Hong Kong's New Territories :)
One of the older and more interesting looking buildings
I spotted while out bicycling one afternoon
It was hard to drag myself away from the Shuen Wan Typhoon Shelter's
breakwater after seeing the awesome views to be had from there :)
Today has seen some of the finest weather in weeks, and got me thinking of another beautiful day some time ago during which I went on my second bicycle ride in Hong Kong! After having thoroughly enjoyed bicycling between Tai Wai and Ma On Shan (after returning from a visit to The Netherlands, where I saw tons of bicycles and bicyclists!), I did some biking between Tai Mei Tuk and Luen Yick Fisherman Village (over by Sam Mun Tsai New Village).
Originally, I had intended to bike from Tai Mei Tuk to Tai Po -- but I got distracted by the sights over by Sheun Wan Typhoon Shelter and also realized that I was happy to prolong my bicycling time by turning back to Tai Mei Tuk and, for good measure, riding up and down the Plover Cove Reservoir's main dam twice for added exercise! Also, I figured that the scenery on the route I had chosen was so attractive that it was worth checking out twice in favor of passing through Tai Po's industrial estate on the way to its town center!
Although I've actually been in the area before, I got to discovering "new" sights courtesy of my going at a pace that wasn't only slower but which I could dictate when biking rather than breezing by on a bus or an even speedier green mini bus.
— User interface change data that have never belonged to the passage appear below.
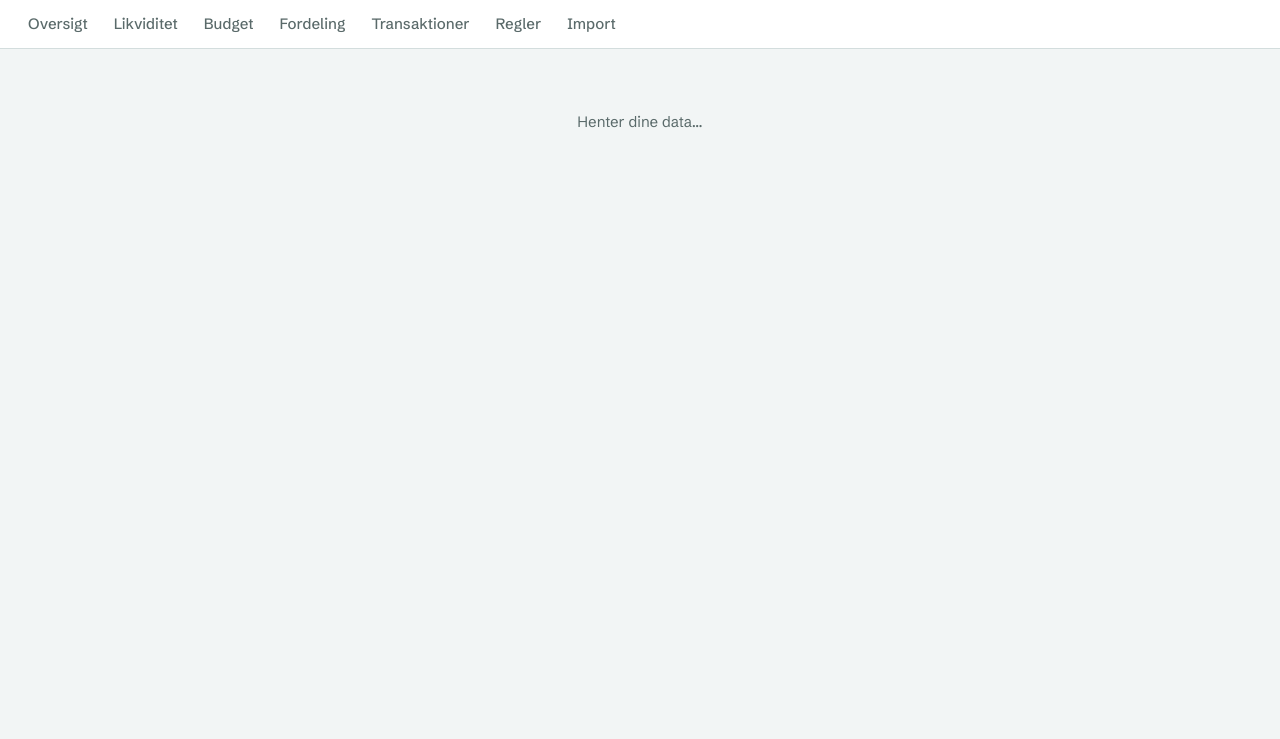
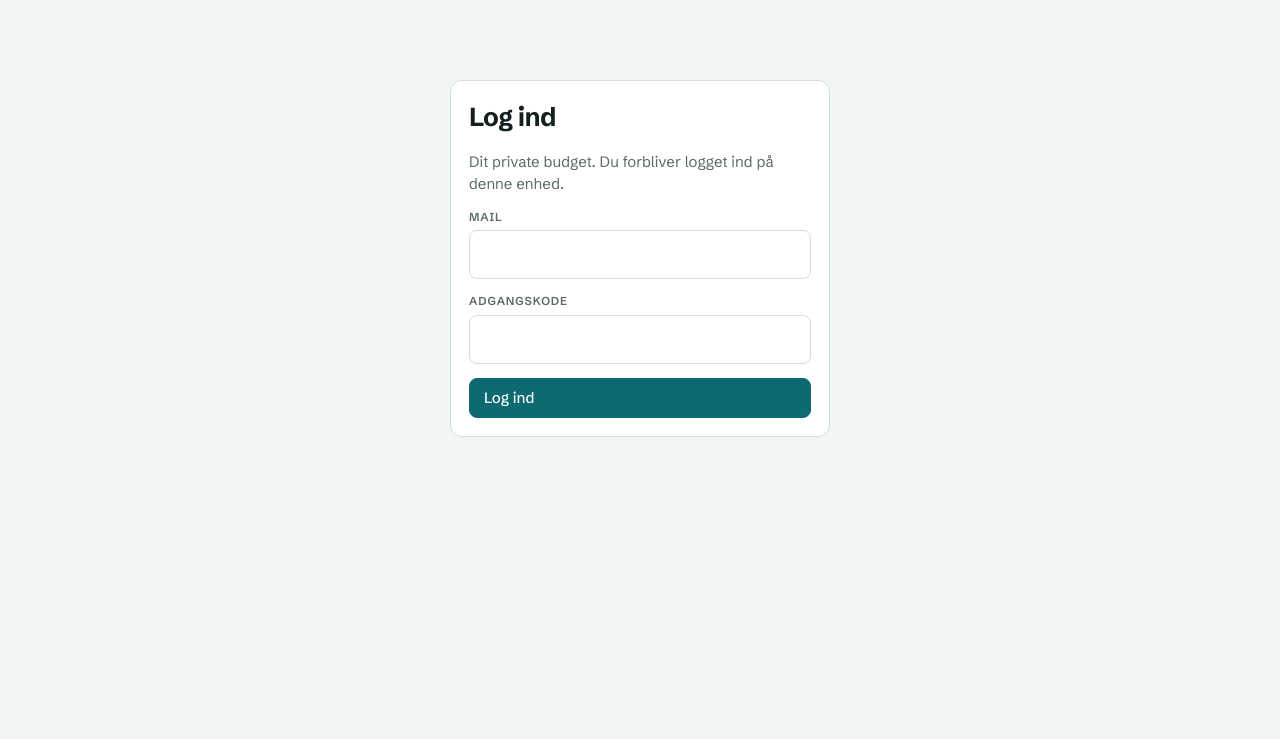
Before and after one commit to larsbirklarsen-coder/privat-budget, a plain HTML site: page index.html in a window 1280 px wide. Shown: the part 61-800 px from the top of the page. Drawn offline with nearby package versions, Linux system fonts and the light colour scheme.

Commit message:
Kobler appen til Supabase-projektet privat-budget; hold-vågen-kørsel

```diff
--- a/index.html
+++ b/index.html
@@ -531,8 +531,8 @@ function startOwn(){S.demo=false;S.settings=defaultSettings(false);S.months={};m
 
 /* ---------- storage ---------- */
 /* ---------- storage: Supabase (egen database, hver bruger kan kun læse sine egne rækker) ---------- */
-const SB_URL='__SB_URL__';
-const SB_KEY='__SB_KEY__';
+const SB_URL='https://chkapakamhqpbaruhvso.supabase.co';
+const SB_KEY='sb_publishable_4SC8zQBJLYt_mUIm0soacA_1rpEZJq0';
 const Store={mode:'memory',sb:null,uid:null,email:'',dirty:new Set(),timers:{},running:{},again:{}};
 function setStatus(t,err){const el=$('#status');el.textContent=t;el.classList.toggle('err',!!err)}
 function savedStatus(){
```
Also changed, not shown: 1 other file.
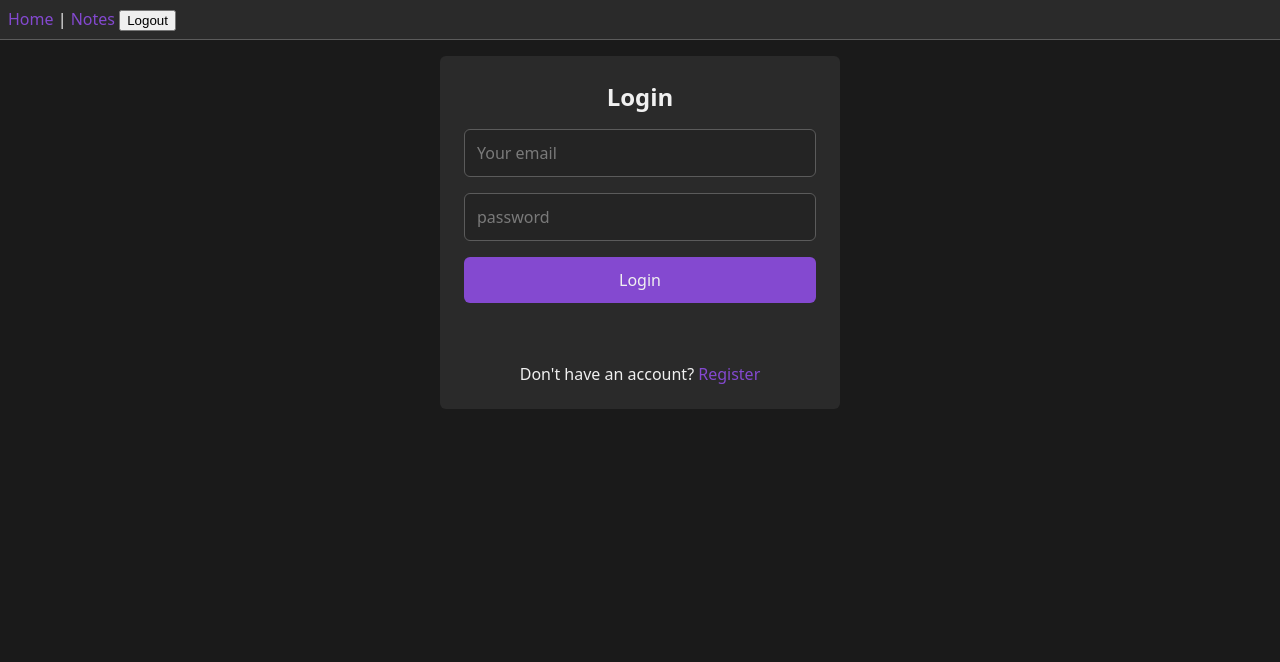
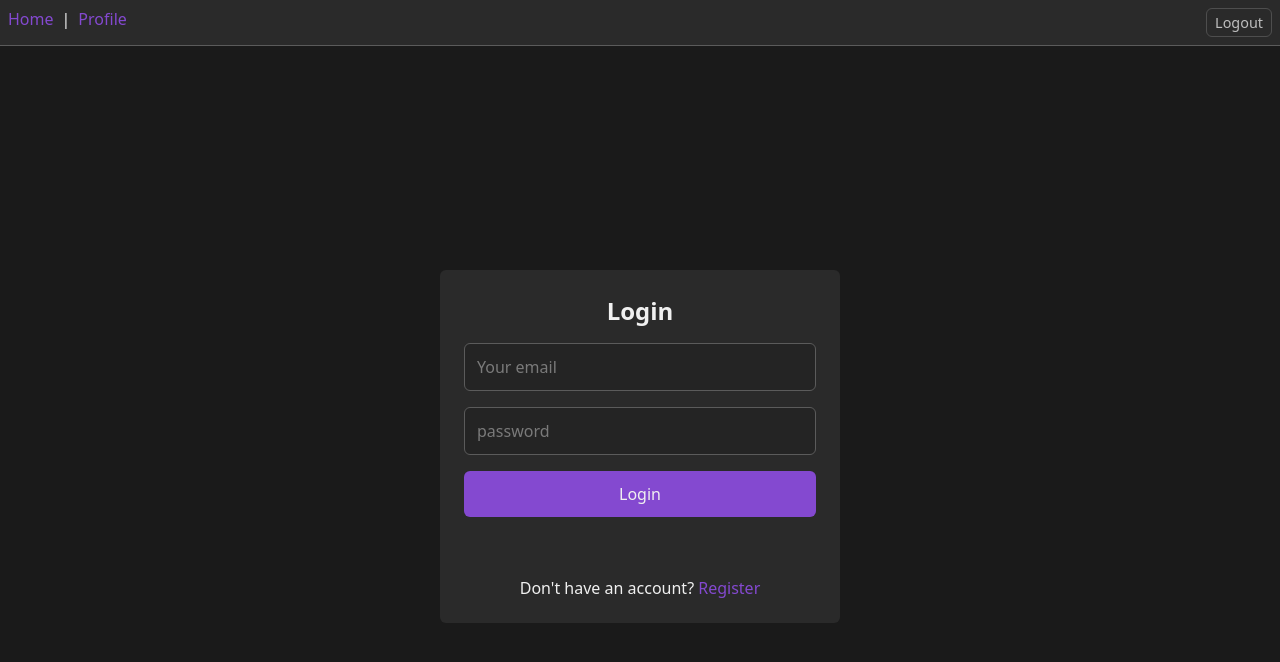
Before and after one commit to ricopoon85/COMP3322-PG09, a React app in the folder frontend/: page /login in a window 1280 px wide. Shown: the top 662 px of the page. Built offline with nearby package versions, Linux system fonts and the light colour scheme; sample sign-in values are in the browser's storage; the HTML template or start-up script is replaced by a standard one.

Commit message:
Rename Notes.jsx to Profile.jsx and improve navbar design

```diff
--- a/frontend/src/App.css
+++ b/frontend/src/App.css
@@ -8,8 +8,51 @@ a:hover {
 }
 
 nav {
+    display: flex;
+    gap: var(--space-sm);
     background-color: var(--color-surface);
     padding: var(--space-md);
     border-bottom: 1px solid var(--color-input-border);
-    margin-bottom: var(--space-md);
 }
+
+.logout {
+    padding: var(--space-xs) var(--space-sm);
+    border: 1px solid var(--color-input-border);
+    border-radius: var(--radius-sm);
+    color: var(--color-text);
+    background-color: transparent;
+    font: inherit;
+    font-size: 0.9rem;
+    cursor: pointer;
+    opacity: 0.75;
+    transition: background-color 150ms ease, opacity 150ms ease;
+
+    margin-left: auto;
+}
+
+.logout:hover {
+    background-color: var(--color-input-border);
+    opacity: 1;
+}
+
+.navbar {
+    padding: var(--space-sm);
+}
+
+.nav-button {
+    display: inline-block;
+    padding: var(--space-sm) var(--space-md);
+    border: 1px solid var(--color-input-border);
+    border-radius: var(--radius-sm);
+    color: var(--color-text) !important;
+    background-color: transparent;
+    text-decoration: none !important;
+    font: inherit;
+    cursor: pointer;
+    transition: background-color 150ms ease, color 150ms ease;
+}
+
+.nav-button:hover {
+    color: var(--color-text) !important;
+    background-color: var(--color-input-border);
+}
--- a/frontend/src/App.jsx
+++ b/frontend/src/App.jsx
@@ -1,9 +1,9 @@
-import React from 'react'
+import React, { useEffect, useState } from 'react'
 import { BrowserRouter, Routes, Route, Link, Navigate } from 'react-router-dom'
 import Home from './pages/Home'
 import Register from './pages/Register'
 import Login from './pages/Login'
-import Notes from './pages/Notes'
+import Profile from './pages/Profile'
 
 import './App.css'
 
@@ -14,30 +14,39 @@ function RequireLogin({ children }) {
 }
 
 function App() {
-  const isLoggedIn = Boolean(localStorage.getItem('token'))
+  const [isLoggedIn, setIsLoggedIn] = useState(() => Boolean(localStorage.getItem('token')))
+
+  useEffect(() => {
+    const updateLoginStatus = () => {
+      setIsLoggedIn(Boolean(localStorage.getItem('token')))
+    }
+
+    window.addEventListener('login-event', updateLoginStatus)
+
+    return () => {
+      window.removeEventListener('login-event', updateLoginStatus)
+    }
+  }, [])
 
   return (
     <BrowserRouter>
-      <nav style={{ padding: 8 }}>
-        <Link to="/">Home</Link> |  <Link to="/notes">Notes</Link>{' '}
-        {isLoggedIn ? (
-          <button onClick={() => {
+      {isLoggedIn && (
+        <nav className="navbar">
+          <Link to="/">Home</Link> |  <Link to="/profile">Profile</Link>{' '}
+          <button className="logout" onClick={() => {
             localStorage.removeItem('token')
+            window.dispatchEvent(new Event('auth-changed'))
             window.location.href = '/login'
           }}>
             Logout
           </button>
-        ) : (
-          <>
-            <Link to="/login">Login</Link>
-          </>
-        )}
-      </nav>
+        </nav>
+      )}
       <Routes>
         <Route path="/" element={<RequireLogin><Home /></RequireLogin>} />
         <Route path="/register" element={<Register />} />
         <Route path="/login" element={<Login />} />
-        <Route path="/notes" element={<RequireLogin><Notes /></RequireLogin>} />
+        <Route path="/profile" element={<RequireLogin><Profile /></RequireLogin>} />
       </Routes>
     </BrowserRouter>
   )
--- a/frontend/src/pages/Auth.module.css
+++ b/frontend/src/pages/Auth.module.css
@@ -28,20 +28,27 @@
   cursor: pointer;
   transition: background-color 150ms ease;
 }
+
 .button:hover {
   background-color: var(--color-button-hover);
+}
+
+.page {
+    min-height: 100dvh;
+    display: grid;
+    place-items: center;
+    padding: var(--space-lg);
 }
 
 .form {
     display: flex;
     flex-direction: column;
     gap: var(--space-md);
-    max-width: 400px;
-    margin: 0 auto;
-    justify-content: center;
+    width: min(100%, 400px);
+    margin: 0;
+    padding: var(--space-lg);
 
     background-color: var(--color-surface);
-    padding: var(--space-lg);
     border-radius: var(--radius-sm);
 }
 
--- a/frontend/src/pages/Login.jsx
+++ b/frontend/src/pages/Login.jsx
@@ -22,9 +22,11 @@ export default function Login() {
       const token = res.data.data.token;
 
       localStorage.setItem('token', token);
+      window.dispatchEvent(new Event('login-event'));
+      window.dispatchEvent(new Event('auth-changed'));
       setMsg('Login success');
       setMsgType('success');
-      navigate('/notes');
+      navigate('/profile');
     } catch (err) {
       const errMsg = err?.response?.data?.error || 'Login failed';
 
@@ -36,6 +38,7 @@ export default function Login() {
   };
 
   return (
+    <div className={styles.page}>
       <form className={styles.form} onSubmit={handleSubmit}>
         <h2>Login</h2>
         <input className={styles.input} value={email} onChange={e => setEmail(e.target.value)} placeholder="Your email" />
@@ -48,5 +51,6 @@ export default function Login() {
           Don't have an account? <Link to="/register">Register</Link>
         </p>
       </form>
+    </div>
   );
 }
--- a/frontend/src/pages/Notes.jsx
+++ b/frontend/src/pages/Profile.jsx
@@ -1,7 +1,7 @@
 import React, { useEffect, useState } from 'react';
 import api from '../services/api';
 
-export default function Notes() {
+export default function Profile() {
   const [user, setUser] = useState(null);
   const [error, setError] = useState('');
 
@@ -19,7 +19,7 @@ export default function Notes() {
 
   return (
     <div>
-      <h2>Notes (stub)</h2>
+      <h2>Profile</h2>
       {error && <div style={{ color: 'red' }}>{error}</div>}
       {user ? (
         <div>
--- a/frontend/src/pages/Register.jsx
+++ b/frontend/src/pages/Register.jsx
@@ -32,6 +32,7 @@ export default function Register() {
   };
 
   return (
+    <div className={styles.page}>
       <form className={styles.form} onSubmit={handleSubmit}>
         <h2>Register</h2>
         <input className={styles.input} value={username} onChange={e => setUsername(e.target.value)} placeholder="Your username" />
@@ -45,5 +46,6 @@ export default function Register() {
           Already have an account? <Link to="/login">Login</Link>
         </p>
       </form>
+    </div>
   );
 }
```
Also changed, not shown: frontend/src/assets/user-svgrepo-com.svg (added). Lines whose indentation alone changed are shown as unchanged.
Among other things, amidst the many newer village houses that have sprung up along Ting Kok Road are to be found some interesting looking buildings which date back to the 1960s, at least one of which has red stars on its front that look to designate a pro-Communist Chinese affliation (like another building from the same period over at Kuk Po). In addition, I got to see Tsz Shan Monastery and its giant Guan Yin statue from a whole variety of angles!
Best of all were the views to be had from the breakwater of Shuen Wan Typhoon Shelter that one can easily ride one's bicycle on to. While the surrounding natural landscape was pretty stunning, I also was fascinated by the human activity that I saw going about. Over in Tolo Harbour, there were fishing craft and fishermen going about their business. And on both sides of the breakwater, boats manned by Country and Marine Park Authorities officers regularly patrolled the waters and a smaller boat puttered by, helmed by an old woman wearing a straw hat that marked her out as a Hakka fisherwoman and made her look like she come out of an old tyme photo of Hong Kong.
When fellow blogger bluebalu interviewed me a while back and asked me for tips for people who come to the Big Lychee regularly, my reply included the suggestion that, if one wanted to, one could (temporarily) “escape” from Hong Kong's concrete jungle by going to other parts of the territory. In the case of the bike ride between Tai Mei Tuk and Luen Yick Fisherman Village: not only does it get you into far more rural sections of this part of the world than many people may realize (still) exist -- but it also will show you that Hong Kong's heritage and traditional ways are still alive, and not just confined to such as the exhibition halls of the Hong Kong Heritage Museum or Hong Kong Museum of History! ;b